I am currently having a battle with my conscience. My daughter needs more than the mainstream education (in a very good, very accommodating school) can offer her, but if she goes to special school I am responsible for denying her mainstream peers a fantastic opportunity to learn more about her and her condition, which, eventually, I would hope would lead to greater acceptance as she grows up and tries to make her own way in the world.
Wife, Mother and blogger.
Kelly is at something of a crossroads in life; she recently left the world of work to be a full-time carer for her disabled daughter. However, this has allowed her much more time to write for her blog, www.itsatinkthing.com, which focuses on her daughter's autism and other special needs and disability issues.
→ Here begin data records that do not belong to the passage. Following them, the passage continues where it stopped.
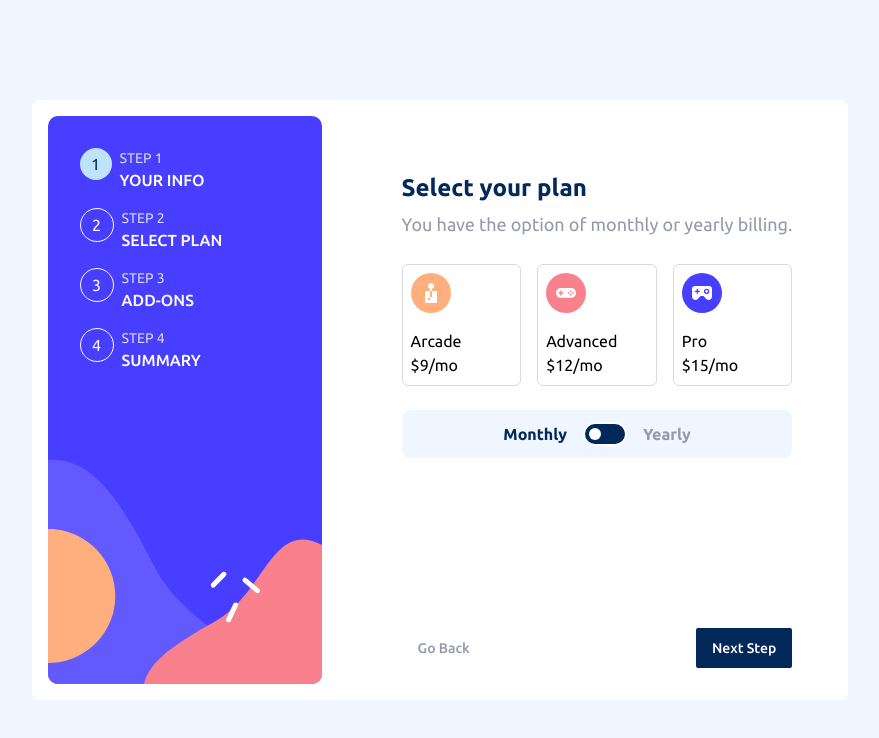
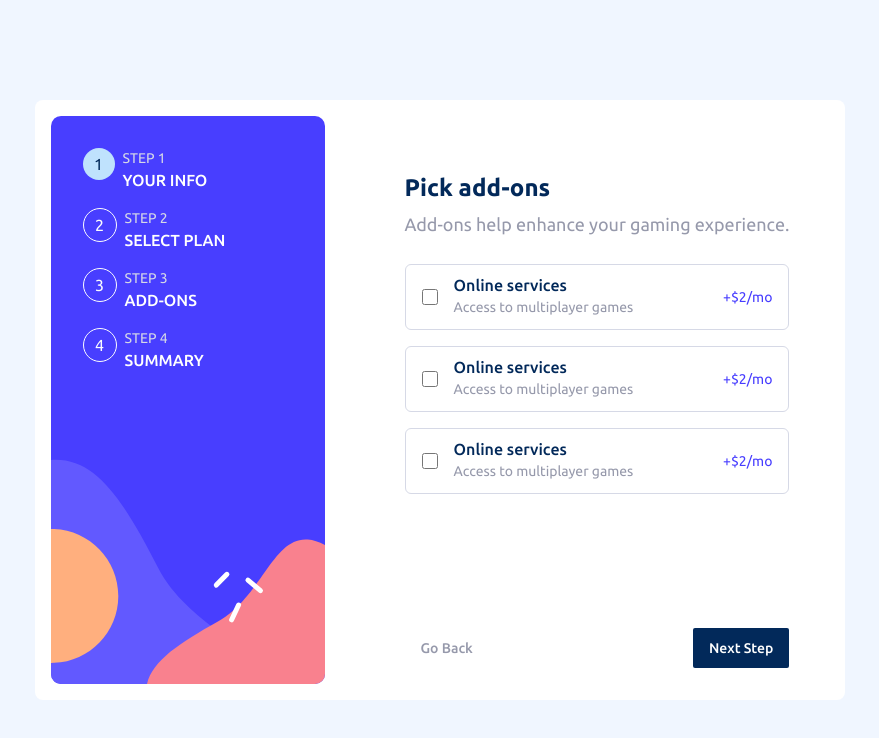
Before and after one commit to gopalbbharadva/multi-step-form, a React (Vite) app: page / in a window 1280 px wide. Shown: the top 738 px of the page, without its empty margins (200-1079 px from the left). Built offline with nearby package versions, Linux system fonts and the light colour scheme.

Commit message:
Feat: design for third step completed

```diff
--- a/package.json
+++ b/package.json
@@ -10,6 +10,7 @@
     "preview": "vite preview"
   },
   "dependencies": {
+    "@radix-ui/react-checkbox": "^1.0.4",
     "@radix-ui/react-label": "^2.0.2",
     "@radix-ui/react-slot": "^1.0.2",
     "@radix-ui/react-switch": "^1.0.3",
--- a/src/App.tsx
+++ b/src/App.tsx
@@ -5,6 +5,7 @@ import Desktop from "../public/images/bg-sidebar-desktop.svg";
 import { Button } from "./components/ui/button";
 import { StepOne } from "./components/ui/custom/StepOne";
 import { StepTwo } from "./components/ui/custom/StepTwo";
+import { StepThree } from "./components/ui/custom/StepThree";
 
 export default function Home() {
   return (
@@ -82,7 +83,8 @@ export default function Home() {
           flex-col shadow-md absolute top-24 m-4 md:static md:shadow-none md:pb-0"
         >
           {/* <StepOne /> */}
-          <StepTwo />
+          {/* <StepTwo /> */}
+          <StepThree />
         </div>
       </div>
       <div className="bg-white mt-auto fixed bottom-0 w-full flex justify-end items-end p-4 md:hidden">
--- /dev/null
+++ b/src/components/ui/checkbox.tsx
@@ -0,0 +1,28 @@
+import * as React from "react"
+import * as CheckboxPrimitive from "@radix-ui/react-checkbox"
+import { Check } from "lucide-react"
+
+import { cn } from "@/lib/utils"
+
+const Checkbox = React.forwardRef<
+  React.ElementRef<typeof CheckboxPrimitive.Root>,
+  React.ComponentPropsWithoutRef<typeof CheckboxPrimitive.Root>
+>(({ className, ...props }, ref) => (
+  <CheckboxPrimitive.Root
+    ref={ref}
+    className={cn(
+      "peer h-4 w-4 shrink-0 rounded-sm border border-slate-200 border-slate-900 ring-offset-white focus-visible:outline-none focus-visible:ring-2 focus-visible:ring-slate-950 focus-visible:ring-offset-2 disabled:cursor-not-allowed disabled:opacity-50 data-[state=checked]:bg-slate-900 data-[state=checked]:text-slate-50 dark:border-slate-800 dark:border-slate-50 dark:ring-offset-slate-950 dark:focus-visible:ring-slate-300 dark:data-[state=checked]:bg-slate-50 dark:data-[state=checked]:text-slate-900",
+      className
+    )}
+    {...props}
+  >
+    <CheckboxPrimitive.Indicator
+      className={cn("flex items-center justify-center text-current")}
+    >
+      <Check className="h-4 w-4" />
+    </CheckboxPrimitive.Indicator>
+  </CheckboxPrimitive.Root>
+))
+Checkbox.displayName = CheckboxPrimitive.Root.displayName
+
+export { Checkbox }
--- /dev/null
+++ b/src/components/ui/custom/StepThree.tsx
@@ -0,0 +1,102 @@
+import React from "react";
+import { Typography } from "./typography";
+import { Checkbox } from "../checkbox";
+import { Button } from "../button";
+
+export const StepThree = () => {
+  return (
+    <>
+      <Typography
+        text="Pick add-ons"
+        variant="heading"
+        className="text-marineBlue"
+      />
+      <Typography
+        text="Add-ons help enhance your gaming experience."
+        variant="subheading"
+        className="text-coolGray p-0 m-0 text-start leading-6 font-normal"
+      />
+
+      <div className="w-full flex justify-start items-center flex-col h-full gap-4 mt-5">
+        <label
+          htmlFor="add-on-1"
+          className="flex justify-between items-center
+            w-full border px-4 py-2 border-lightGray rounded-md cursor-pointer
+            hover:border hover:border-purplishBlue"
+        >
+          <div className="flex justify-start items-center gap-4">
+            <input
+              type="checkbox"
+              id="add-on-1"
+              className="accent-purplishBlue w-4 h-4 "
+            />
+            <div className="flex justify-start items-start flex-col gap-1 pb-2">
+              <p className="text-marineBlue font-medium">Online services</p>
+              <p className="text-coolGray text-start leading-3 text-sm">
+                Access to multiplayer games
+              </p>
+            </div>
+          </div>
+          <span className="text-purplishBlue text-sm">+$2/mo</span>
+        </label>
+
+        <label
+          htmlFor="add-on-2"
+          className="flex justify-between items-center
+            w-full border px-4 py-2 border-lightGray rounded-md cursor-pointer
+            hover:border hover:border-purplishBlue
+            "
+        >
+          <div className="flex justify-start items-center gap-4">
+            <input
+              type="checkbox"
+              id="add-on-2"
+              className="accent-purplishBlue w-4 h-4 "
+            />
+            <div className="flex justify-start items-start flex-col gap-1 pb-2">
+              <p className="text-marineBlue font-medium">Online services</p>
+              <p className="text-coolGray text-start leading-3 text-sm">
+                Access to multiplayer games
+              </p>
+            </div>
+          </div>
+          <span className="text-purplishBlue text-sm">+$2/mo</span>
+        </label>
+
+        <label
+          htmlFor="add-on-3"
+          className="flex justify-between items-center
+            w-full border px-4 py-2 border-lightGray rounded-md cursor-pointer
+            hover:border hover:border-purplishBlue
+            "
+        >
+          <div className="flex justify-start items-center gap-4">
+            <input
+              type="checkbox"
+              id="add-on-3"
+              className="accent-purplishBlue w-4 h-4 "
+            />
+            <div className="flex justify-start items-start flex-col gap-1 pb-2">
+              <p className="text-marineBlue font-medium">Online services</p>
+              <p className="text-coolGray text-start leading-3 text-sm">
+                Access to multiplayer games
+              </p>
+            </div>
+          </div>
+          <span className="text-purplishBlue text-sm">+$2/mo</span>
+        </label>
+        <div className="flex justify-between items-center w-full mt-auto">
+          <Button
+            className="hover:text-marineBlue text-coolGray hidden md:block"
+            variant="ghost"
+          >
+            Go Back
+          </Button>
+          <Button className="bg-marineBlue text-white rounded-sm ml-auto self-end hidden md:block">
+            Next Step
+          </Button>
+        </div>
+      </div>
+    </>
+  );
+};
```
Also changed, not shown: 1 other file (tests, documents, lock files or other folders).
She also writes for her second blog, www.schoolrunshop.com - a lighter-hearted look at family life as a newly stay-at-home mother of two.
I write to keep those that care about us updated about Tink's progress (or not, as the case may be!). I write to share the funny things she does, the little things that amaze me or worry me. She's awesome and I want the world to know!
17/01/2017 17:47 GMT
Of course, the vast majority of people are well-meaning, but, unless they have personal experience, it can be difficult to know what to say, how to react to the news. There are several things that people will say to parents when they hear of their child's diagnosis - here are some examples and suggestions of things to try instead!
12/01/2017 13:36 GMT